Overall, Senator Paul contends, he's found an astonishing $114,514,631 of such waste in the budget. When the government spends more than $4 trillion a year, and runs a deficit of nearly a trillion dollars, the $114 million in waste is an asterisk in the budget. But as Paul points out, it costs more than $8,000 to the average taxpayer.

“We feature an old favorite due for an update and some instant classics, like a study of daydreaming. Exactly where taxes should go, right? No matter how much federal agencies waste, politicians think they’ve never got enough. But if there’s money to waste, there’s too much already. So, before the Feats of Strength can begin, there must be an Airing of (spending) Grievance.”

Just a few examples from the Waste Report:

●       Providing stipends to soldiers in the Somali National Army (State): $76,321,379

●       Teaching Rwandan special interest groups and citizens how to lobby (State): $250,000

●       Encouraging people in the Republic of the Congo to use local resources (State): $35,000

●       Supporting Egyptian tourism (State): $18,000,000

●       Supporting “legislative priorities” in Libya (State): $1,000,000

●       Conceptualizing games in India (State): $50,000

●       Paying for museum trips in Bosnia & Herzegovina for Bosnians & Herzegovinians (State): $50,000

●       Developing a Pashto-language TV drama series for Afghanistan (State): $653,014

●       Teaching female entrepreneurs in India how to “vlog” (State): $50,000

●       Supporting asset seizure programs in Paraguay (State): $400,000

●       Using theater to combat homelessness and poverty (National Endowment for the Arts): $15,000

●       Funding a fictionalized opera about Prince Harry (National Endowment for the Arts): $15,000

●       Making videos marketing U.S. colleges to Indian students (State): $75,000

●       Putting on plays in Afghanistan (State): $200,000

●       Studying horse and donkey hunting on the ancient Anatolian Peninsula (National Science Foundation): $361,891

●       Paying to bring British student social activists to the U.S. (State): $200,000

●       Studying daydreaming (National Institutes of Health): $2,488,153

●       Blowing leaf blowers at lizards (National Science Foundation): $75,691

●       Studying the sexual habits of quails on cocaine (National Institutes of Health): $874,503

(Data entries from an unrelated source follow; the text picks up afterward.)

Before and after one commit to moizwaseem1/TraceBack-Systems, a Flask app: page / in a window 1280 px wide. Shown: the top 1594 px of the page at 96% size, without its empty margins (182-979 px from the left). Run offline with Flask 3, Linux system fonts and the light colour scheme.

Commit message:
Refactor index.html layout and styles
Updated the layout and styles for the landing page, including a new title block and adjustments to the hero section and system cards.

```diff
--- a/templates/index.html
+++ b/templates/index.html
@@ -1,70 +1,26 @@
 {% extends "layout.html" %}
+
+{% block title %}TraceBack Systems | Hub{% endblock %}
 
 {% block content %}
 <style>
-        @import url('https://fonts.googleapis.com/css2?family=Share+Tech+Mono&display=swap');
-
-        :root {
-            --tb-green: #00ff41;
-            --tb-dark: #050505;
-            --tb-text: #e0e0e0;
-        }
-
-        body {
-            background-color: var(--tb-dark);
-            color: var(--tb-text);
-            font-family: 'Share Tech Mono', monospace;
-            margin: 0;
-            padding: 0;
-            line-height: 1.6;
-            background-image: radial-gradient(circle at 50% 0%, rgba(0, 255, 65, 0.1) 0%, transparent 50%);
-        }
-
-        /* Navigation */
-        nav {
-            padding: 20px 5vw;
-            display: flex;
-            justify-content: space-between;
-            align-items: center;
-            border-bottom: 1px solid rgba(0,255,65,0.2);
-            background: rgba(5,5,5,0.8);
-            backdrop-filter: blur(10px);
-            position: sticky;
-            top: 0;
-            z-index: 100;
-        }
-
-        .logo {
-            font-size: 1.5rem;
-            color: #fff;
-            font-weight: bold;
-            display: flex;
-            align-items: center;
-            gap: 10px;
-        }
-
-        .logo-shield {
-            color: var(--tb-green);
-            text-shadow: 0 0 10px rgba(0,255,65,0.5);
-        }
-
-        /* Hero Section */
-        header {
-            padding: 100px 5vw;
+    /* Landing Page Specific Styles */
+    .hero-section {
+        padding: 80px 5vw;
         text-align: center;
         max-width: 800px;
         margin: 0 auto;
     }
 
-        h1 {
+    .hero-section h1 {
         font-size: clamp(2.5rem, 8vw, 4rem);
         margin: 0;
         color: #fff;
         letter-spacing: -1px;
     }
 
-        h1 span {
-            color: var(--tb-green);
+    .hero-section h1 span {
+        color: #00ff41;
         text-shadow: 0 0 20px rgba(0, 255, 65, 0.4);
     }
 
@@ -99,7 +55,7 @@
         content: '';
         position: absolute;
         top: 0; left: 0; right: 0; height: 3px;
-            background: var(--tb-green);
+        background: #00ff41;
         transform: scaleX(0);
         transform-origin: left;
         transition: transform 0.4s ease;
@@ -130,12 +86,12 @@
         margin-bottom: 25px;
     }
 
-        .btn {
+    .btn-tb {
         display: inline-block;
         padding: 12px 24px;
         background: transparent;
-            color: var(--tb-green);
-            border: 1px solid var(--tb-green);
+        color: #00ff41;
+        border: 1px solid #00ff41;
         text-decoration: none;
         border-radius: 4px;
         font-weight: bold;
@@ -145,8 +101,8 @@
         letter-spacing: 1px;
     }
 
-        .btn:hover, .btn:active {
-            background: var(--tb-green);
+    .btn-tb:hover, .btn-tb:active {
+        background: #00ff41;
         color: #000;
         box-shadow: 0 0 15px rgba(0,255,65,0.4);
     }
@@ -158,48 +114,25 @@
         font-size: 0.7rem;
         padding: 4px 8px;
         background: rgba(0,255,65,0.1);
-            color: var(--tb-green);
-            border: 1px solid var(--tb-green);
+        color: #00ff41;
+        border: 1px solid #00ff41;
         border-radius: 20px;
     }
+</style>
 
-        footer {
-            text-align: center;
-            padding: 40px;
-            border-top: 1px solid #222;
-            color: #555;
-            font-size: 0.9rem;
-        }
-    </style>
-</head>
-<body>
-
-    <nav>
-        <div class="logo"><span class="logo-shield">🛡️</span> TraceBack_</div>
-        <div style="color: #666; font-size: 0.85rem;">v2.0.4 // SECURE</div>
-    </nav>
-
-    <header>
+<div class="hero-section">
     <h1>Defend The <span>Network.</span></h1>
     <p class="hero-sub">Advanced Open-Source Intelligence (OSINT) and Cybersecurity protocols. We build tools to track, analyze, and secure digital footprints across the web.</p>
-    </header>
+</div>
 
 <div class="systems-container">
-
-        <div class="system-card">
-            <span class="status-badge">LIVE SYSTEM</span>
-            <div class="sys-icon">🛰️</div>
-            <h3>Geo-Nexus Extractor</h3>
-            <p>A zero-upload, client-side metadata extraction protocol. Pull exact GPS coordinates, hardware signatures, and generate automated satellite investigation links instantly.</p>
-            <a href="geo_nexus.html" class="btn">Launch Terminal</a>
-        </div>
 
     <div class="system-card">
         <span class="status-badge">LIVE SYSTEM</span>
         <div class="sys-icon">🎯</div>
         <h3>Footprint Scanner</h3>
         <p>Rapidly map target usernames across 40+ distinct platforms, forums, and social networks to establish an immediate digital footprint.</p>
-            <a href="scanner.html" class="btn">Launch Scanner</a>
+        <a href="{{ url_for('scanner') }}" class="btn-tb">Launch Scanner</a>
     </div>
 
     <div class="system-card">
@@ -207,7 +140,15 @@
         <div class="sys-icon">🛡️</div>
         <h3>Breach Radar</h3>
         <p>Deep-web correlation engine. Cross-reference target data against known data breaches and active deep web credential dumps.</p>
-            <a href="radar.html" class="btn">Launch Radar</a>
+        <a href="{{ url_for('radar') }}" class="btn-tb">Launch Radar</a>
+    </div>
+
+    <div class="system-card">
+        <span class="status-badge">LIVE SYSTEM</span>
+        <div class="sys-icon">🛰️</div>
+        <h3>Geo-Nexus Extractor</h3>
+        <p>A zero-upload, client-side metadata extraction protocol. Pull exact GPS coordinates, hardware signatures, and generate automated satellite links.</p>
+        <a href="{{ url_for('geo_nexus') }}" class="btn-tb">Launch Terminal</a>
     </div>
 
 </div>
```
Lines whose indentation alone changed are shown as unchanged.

Paul cites an October 2018 report from the Congressional Budget Office that showed net interest payments on the debt for fiscal year 2018 at $371 billion, or $62 billion more than the year prior. “Given such largesse, it may seem like a few million dollars is a drop in the bucket. But to borrow from a line credited to former Senator Everett Dirksen (R-IL): ‘A million dollars here and there, and pretty soon you’re talking about real money.’”

The point being, there are thousands upon thousands of these line items in the budget from every government department, every government agency, every government board, and every government panel - temporary, permanent, semi-permanent, ad-hoc, or otherwise.

Congress doesn't care. The federal budget has taken on a life of its own, spending hundreds of billions of dollars on auto-pilot with no oversight and no controls. But Congress doesn't care because the people don't care. As American Thinker noted, no congressman or senator has ever been defeated because he voted to spend too much in tax dollars.

Author: USA Really